## Brief
Could you copy every line of the data that contains "final"?

━━ The data ━━

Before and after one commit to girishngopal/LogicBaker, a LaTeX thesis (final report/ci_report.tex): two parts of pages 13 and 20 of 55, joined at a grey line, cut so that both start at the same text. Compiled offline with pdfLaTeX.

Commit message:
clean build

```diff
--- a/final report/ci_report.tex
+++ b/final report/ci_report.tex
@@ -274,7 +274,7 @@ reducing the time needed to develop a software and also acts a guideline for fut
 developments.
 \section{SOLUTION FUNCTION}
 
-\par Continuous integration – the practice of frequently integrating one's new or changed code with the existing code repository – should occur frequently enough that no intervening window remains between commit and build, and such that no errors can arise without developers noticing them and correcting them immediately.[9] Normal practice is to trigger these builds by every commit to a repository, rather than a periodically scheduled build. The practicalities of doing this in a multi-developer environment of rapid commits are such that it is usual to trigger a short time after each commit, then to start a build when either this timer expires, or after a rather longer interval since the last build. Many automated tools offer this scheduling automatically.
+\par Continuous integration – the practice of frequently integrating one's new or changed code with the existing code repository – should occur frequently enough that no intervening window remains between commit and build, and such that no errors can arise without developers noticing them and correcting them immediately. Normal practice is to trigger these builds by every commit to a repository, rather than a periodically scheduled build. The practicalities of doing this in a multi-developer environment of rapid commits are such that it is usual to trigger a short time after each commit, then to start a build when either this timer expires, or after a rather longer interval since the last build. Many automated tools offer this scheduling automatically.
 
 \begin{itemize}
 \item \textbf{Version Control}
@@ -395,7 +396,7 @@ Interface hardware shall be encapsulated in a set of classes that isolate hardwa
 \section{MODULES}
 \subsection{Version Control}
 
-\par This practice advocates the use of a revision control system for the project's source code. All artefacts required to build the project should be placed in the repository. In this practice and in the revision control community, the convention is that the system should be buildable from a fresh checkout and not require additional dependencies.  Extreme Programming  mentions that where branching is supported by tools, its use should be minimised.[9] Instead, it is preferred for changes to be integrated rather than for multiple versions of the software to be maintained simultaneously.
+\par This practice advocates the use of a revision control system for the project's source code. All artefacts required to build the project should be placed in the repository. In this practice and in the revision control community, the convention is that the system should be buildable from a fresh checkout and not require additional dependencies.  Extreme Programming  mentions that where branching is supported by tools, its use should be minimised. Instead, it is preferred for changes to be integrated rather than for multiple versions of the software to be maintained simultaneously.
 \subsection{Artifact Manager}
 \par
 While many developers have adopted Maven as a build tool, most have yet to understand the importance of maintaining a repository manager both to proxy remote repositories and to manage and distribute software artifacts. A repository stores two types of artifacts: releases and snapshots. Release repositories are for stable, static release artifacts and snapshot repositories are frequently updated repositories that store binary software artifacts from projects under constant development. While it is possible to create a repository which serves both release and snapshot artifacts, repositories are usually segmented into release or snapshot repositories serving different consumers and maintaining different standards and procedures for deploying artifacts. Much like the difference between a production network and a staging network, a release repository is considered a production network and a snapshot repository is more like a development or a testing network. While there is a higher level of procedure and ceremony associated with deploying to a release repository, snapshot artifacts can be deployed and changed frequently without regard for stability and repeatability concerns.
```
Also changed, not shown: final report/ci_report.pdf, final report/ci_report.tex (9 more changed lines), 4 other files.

━━━
━━ The data ━━

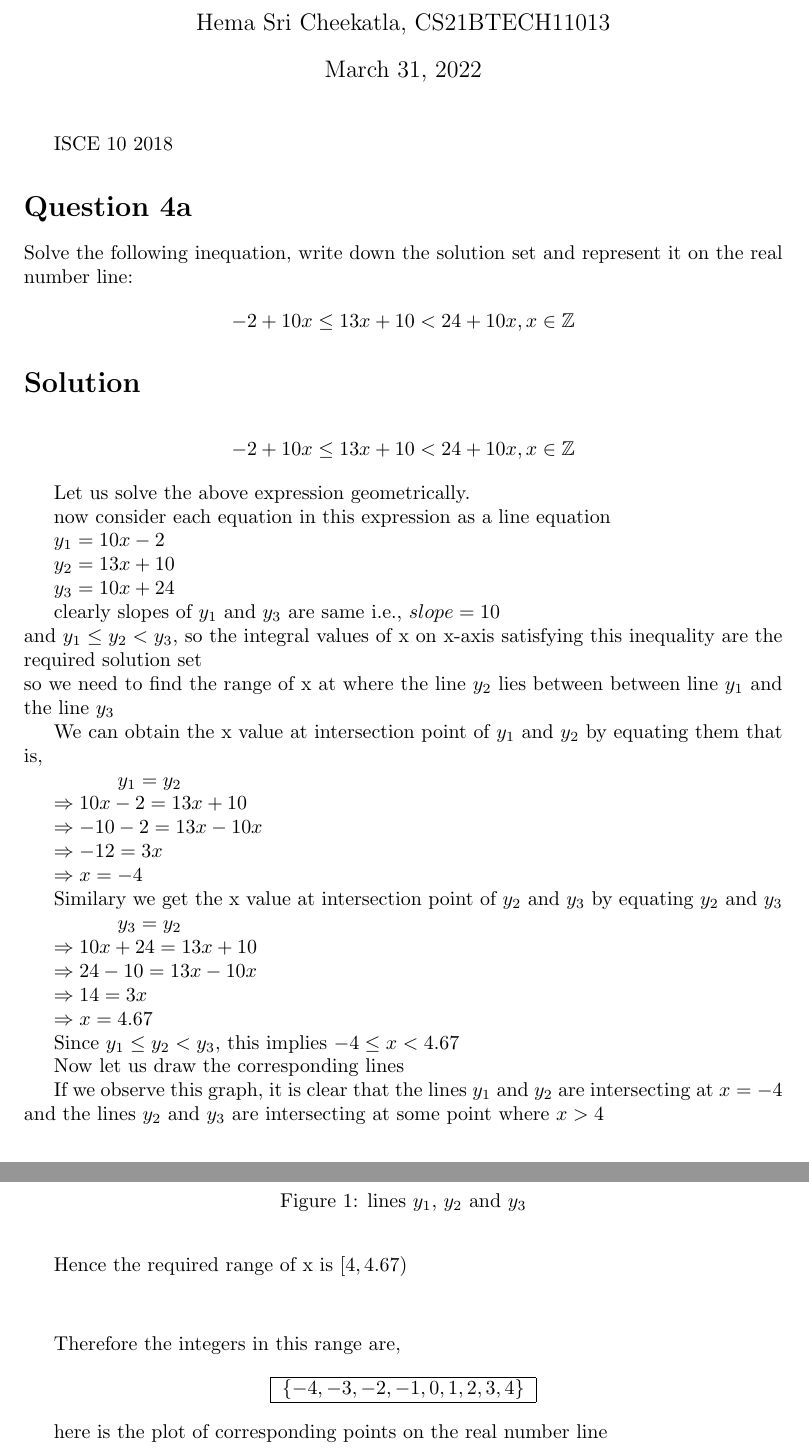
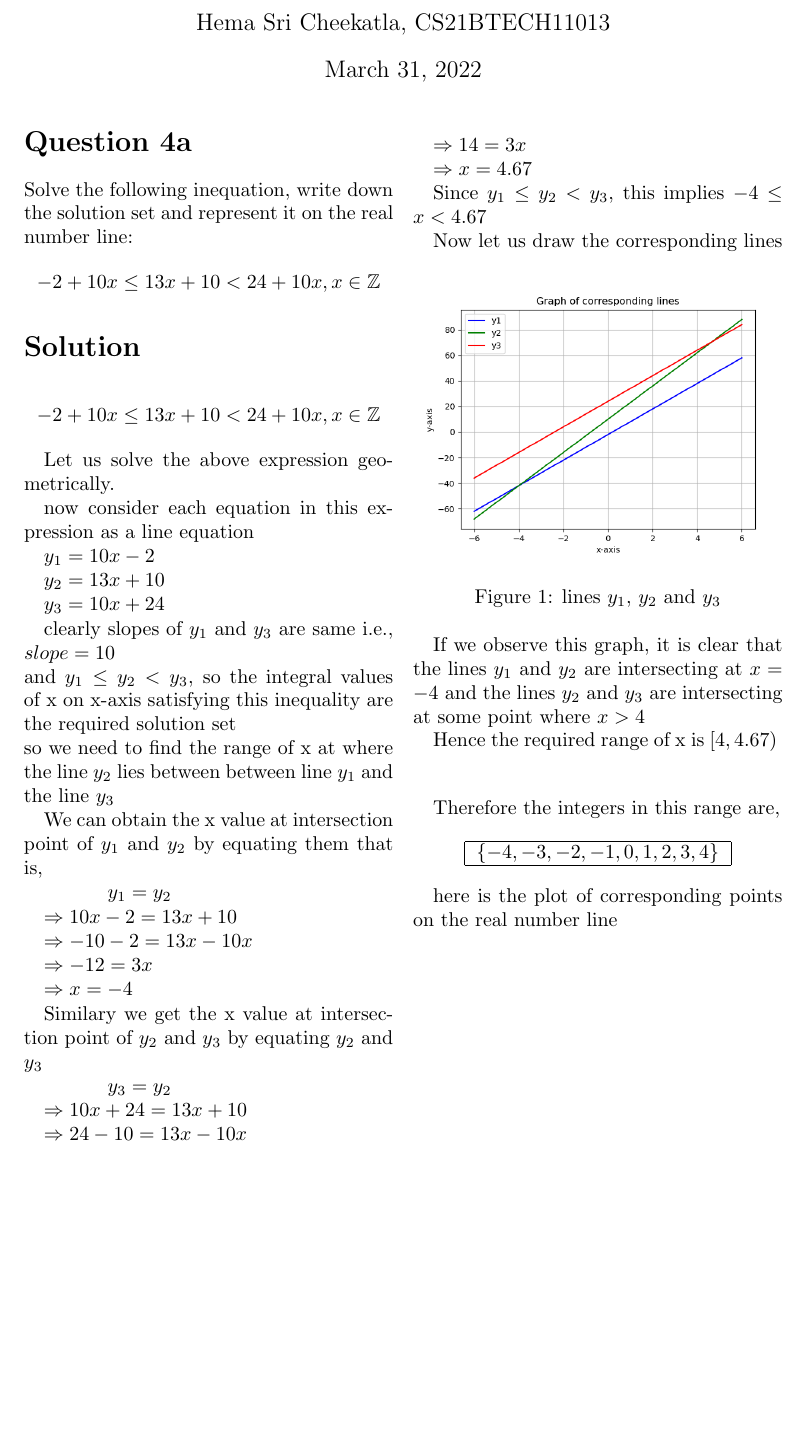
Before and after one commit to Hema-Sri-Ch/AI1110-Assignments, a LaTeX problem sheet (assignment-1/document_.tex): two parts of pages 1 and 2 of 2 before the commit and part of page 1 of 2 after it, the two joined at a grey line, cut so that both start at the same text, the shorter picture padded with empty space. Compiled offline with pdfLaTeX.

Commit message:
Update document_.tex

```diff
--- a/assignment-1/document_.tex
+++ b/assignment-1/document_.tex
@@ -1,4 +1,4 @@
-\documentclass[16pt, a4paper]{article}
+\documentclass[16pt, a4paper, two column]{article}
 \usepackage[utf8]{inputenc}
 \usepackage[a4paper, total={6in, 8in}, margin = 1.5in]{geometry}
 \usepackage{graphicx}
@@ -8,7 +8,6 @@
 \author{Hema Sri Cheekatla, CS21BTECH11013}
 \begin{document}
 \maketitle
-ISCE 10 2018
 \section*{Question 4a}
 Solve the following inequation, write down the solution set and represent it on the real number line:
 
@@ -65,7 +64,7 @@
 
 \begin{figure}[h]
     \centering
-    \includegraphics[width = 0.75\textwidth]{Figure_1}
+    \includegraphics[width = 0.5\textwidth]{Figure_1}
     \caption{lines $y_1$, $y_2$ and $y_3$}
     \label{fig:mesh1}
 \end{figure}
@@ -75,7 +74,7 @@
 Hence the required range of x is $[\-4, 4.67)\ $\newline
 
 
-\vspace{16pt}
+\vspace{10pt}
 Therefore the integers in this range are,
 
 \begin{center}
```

━━━

## Answer to this task
Before and after one commit to girishngopal/LogicBaker, a LaTeX thesis (final report/ci_report.tex): two parts of pages 13 and 20 of 55, joined at a grey line, cut so that both start at the same text. Compiled offline with pdfLaTeX.
--- a/final report/ci_report.tex
+++ b/final report/ci_report.tex
Also changed, not shown: final report/ci_report.pdf, final report/ci_report.tex (9 more changed lines), 4 other files.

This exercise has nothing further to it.